The recent study for the American Wind Energy Association (AWEA) follows this disturbing pattern. Hoping to keep the wind-energy industry on artificial life support—via a production tax credit that gives wind-farm operators a tax subsidy equivalent to nearly half the cost of the wholesale electricity they sell—AWEA promotes a study whose job projections are based on a survey of the 20 largest wind-turbine/component manufacturers and whose methodology completely ignores opportunity cost.
That is, the survey asks these hardly disinterested agents whether they would reduce employment without the tax credit and then ignores the impact of the tax subsidy on other parts of the economy.
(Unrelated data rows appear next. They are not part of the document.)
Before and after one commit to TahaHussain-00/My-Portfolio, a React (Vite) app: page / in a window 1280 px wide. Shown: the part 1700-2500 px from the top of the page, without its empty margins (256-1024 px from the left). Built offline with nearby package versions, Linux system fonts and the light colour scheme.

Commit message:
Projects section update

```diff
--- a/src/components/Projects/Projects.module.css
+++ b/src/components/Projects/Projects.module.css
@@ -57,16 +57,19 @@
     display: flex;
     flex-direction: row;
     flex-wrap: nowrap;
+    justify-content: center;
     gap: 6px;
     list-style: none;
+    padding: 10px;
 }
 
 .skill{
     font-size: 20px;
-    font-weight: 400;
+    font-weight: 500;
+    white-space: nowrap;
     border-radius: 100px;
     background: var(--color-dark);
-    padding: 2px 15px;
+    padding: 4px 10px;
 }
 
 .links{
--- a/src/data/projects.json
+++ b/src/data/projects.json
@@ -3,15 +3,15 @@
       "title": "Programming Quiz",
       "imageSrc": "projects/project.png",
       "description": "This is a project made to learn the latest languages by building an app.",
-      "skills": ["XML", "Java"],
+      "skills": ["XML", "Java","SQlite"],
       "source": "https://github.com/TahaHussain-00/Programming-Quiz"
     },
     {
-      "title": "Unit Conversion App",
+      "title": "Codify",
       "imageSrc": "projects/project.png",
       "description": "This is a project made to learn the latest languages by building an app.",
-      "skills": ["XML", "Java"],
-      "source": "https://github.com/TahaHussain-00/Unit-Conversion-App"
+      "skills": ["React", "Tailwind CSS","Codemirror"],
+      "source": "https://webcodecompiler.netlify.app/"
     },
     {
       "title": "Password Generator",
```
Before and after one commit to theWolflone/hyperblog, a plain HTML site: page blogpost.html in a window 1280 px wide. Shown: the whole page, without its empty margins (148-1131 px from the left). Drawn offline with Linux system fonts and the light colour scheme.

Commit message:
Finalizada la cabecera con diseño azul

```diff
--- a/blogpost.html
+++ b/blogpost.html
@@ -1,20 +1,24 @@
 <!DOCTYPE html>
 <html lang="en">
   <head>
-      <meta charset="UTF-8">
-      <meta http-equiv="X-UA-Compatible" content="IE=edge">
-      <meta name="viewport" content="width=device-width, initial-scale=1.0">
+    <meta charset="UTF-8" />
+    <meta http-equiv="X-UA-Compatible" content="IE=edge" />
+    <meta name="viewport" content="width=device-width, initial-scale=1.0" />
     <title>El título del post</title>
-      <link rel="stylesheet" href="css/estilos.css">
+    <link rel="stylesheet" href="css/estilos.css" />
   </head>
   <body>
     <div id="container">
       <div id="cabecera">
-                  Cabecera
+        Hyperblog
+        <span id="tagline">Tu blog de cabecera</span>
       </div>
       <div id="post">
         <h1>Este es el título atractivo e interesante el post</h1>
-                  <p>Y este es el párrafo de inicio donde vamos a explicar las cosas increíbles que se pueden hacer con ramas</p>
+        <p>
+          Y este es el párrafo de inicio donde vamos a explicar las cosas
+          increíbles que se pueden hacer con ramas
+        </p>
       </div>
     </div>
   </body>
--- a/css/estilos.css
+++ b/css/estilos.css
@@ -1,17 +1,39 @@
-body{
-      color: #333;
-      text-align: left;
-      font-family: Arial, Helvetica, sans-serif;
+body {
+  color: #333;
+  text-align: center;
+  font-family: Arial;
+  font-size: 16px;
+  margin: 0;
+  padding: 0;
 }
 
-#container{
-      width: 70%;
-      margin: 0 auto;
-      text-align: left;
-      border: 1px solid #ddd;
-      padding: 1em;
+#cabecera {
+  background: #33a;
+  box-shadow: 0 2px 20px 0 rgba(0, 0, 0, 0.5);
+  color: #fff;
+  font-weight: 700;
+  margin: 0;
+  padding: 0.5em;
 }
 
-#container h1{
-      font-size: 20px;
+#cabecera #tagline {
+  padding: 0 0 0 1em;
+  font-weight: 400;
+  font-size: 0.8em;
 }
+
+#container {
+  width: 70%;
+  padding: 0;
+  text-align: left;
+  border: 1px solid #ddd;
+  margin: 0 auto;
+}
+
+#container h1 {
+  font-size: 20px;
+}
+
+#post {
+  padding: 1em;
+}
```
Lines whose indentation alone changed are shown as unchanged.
Because giving resources to the wind-energy industry means that the resources have to be taxed from some other part of the economy, the AWEA study does not estimate the overall employment impact.
The lost economic activity and jobs caused by the transfer of resources to the wind-energy industry is the opportunity cost of the production tax credit. Aand it is ignored in the AWEA report.
Beyond the production tax credit, the wind-energy industry benefits from other mandates and regulations that require utilities to buy renewable energy, even at non-competitive prices. Starting with data from the U.S. Energy Information Administration, we estimated that the cost of wind energy will be 80 percent to 113 percent more costly than conventionally generated electricity.
Driving up energy costs is not a job-creating policy. According to the AWEA study, wind-energy installation will drop 75 percent without the production tax credit. If this is true, it simply proves that wind energy is too expensive compared to conventional energy. A study that looks at only one side of the equation may hide this excess cost, but no amount of subsidies, mandates, or other schemes can erase it.